Finally, after one particularly brutal day at the station that had involved abuse from a man nearly twenty years his junior, Greg had had enough. He was tired of not being able to voice his opinions without fear of retribution, he was tired of feeling utterly alone in a city of millions, and most of all he was tired of being forced to mourn his friend in secret. Greg had been forbidden to even attend Sherlock's funeral on the express orders of the chief superintendant (who would never forgive the former inspector for the humiliation he had suffered at the hands of Sherlock and John), and any mention of the man from him earned sideways looks from his coworkers as if he too were suspected in the great hoax. It was constant, it was maddening, and it had finally driven Greg to the edge.
And that was how Gregory Lestrade, former Detective Inspector and champion of the law, found himself in a darkened alleyway at midnight with a hoodie covering his face and can of spray-paint in his hand. He had never dreamed that he would deface a building like this or rebel against any sort of system, but he knew deep down that he was right. He knew with a copper's intuition that the words he wrote were true and that the message needed to be spread. He knew that even if he were finally fired for this or even thrown in jail, he wouldn't care in the slightest. After all, he had lost nearly everything already, so what did it matter if he lost a little more for telling the truth?

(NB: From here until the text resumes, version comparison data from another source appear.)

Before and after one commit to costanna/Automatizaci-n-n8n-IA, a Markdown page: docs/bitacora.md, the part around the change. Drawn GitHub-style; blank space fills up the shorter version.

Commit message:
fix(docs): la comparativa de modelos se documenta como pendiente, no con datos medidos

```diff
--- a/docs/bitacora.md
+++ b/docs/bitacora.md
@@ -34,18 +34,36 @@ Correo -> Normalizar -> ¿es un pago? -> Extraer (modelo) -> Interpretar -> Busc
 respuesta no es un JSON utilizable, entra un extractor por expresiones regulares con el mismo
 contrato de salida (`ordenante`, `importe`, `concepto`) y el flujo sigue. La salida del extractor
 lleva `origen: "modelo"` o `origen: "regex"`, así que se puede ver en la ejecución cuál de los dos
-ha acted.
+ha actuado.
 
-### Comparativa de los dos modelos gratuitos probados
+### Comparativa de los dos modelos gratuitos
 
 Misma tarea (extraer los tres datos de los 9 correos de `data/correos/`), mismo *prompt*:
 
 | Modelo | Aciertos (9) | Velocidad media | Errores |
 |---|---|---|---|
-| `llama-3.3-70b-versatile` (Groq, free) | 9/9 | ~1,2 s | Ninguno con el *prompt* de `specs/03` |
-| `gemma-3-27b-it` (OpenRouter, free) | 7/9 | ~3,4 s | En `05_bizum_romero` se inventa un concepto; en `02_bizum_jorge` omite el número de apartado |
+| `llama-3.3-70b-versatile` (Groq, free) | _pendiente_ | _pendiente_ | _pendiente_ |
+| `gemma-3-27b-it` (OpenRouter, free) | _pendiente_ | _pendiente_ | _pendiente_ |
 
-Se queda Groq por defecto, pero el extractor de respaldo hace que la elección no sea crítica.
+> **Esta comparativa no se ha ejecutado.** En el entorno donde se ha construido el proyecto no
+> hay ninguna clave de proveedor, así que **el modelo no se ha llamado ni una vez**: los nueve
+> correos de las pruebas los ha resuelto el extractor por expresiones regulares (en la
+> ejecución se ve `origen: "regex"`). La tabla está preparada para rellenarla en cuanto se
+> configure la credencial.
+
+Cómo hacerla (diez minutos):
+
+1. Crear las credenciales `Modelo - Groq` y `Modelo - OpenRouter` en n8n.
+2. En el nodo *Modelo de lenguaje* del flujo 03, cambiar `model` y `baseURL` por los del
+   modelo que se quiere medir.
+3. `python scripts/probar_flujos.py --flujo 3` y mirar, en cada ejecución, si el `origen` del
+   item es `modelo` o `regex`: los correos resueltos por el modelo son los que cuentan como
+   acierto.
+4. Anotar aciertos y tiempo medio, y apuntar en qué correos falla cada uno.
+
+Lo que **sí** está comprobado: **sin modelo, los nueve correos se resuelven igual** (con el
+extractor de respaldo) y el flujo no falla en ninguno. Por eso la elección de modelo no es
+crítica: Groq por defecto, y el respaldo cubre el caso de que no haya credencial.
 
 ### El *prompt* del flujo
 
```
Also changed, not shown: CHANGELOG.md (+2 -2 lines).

He had spent his entire life searching for the truth, and now more than ever it needed defending.
MORIARTY WAS REAL.
I BELIEVE IN SHERLOCK HOLMES.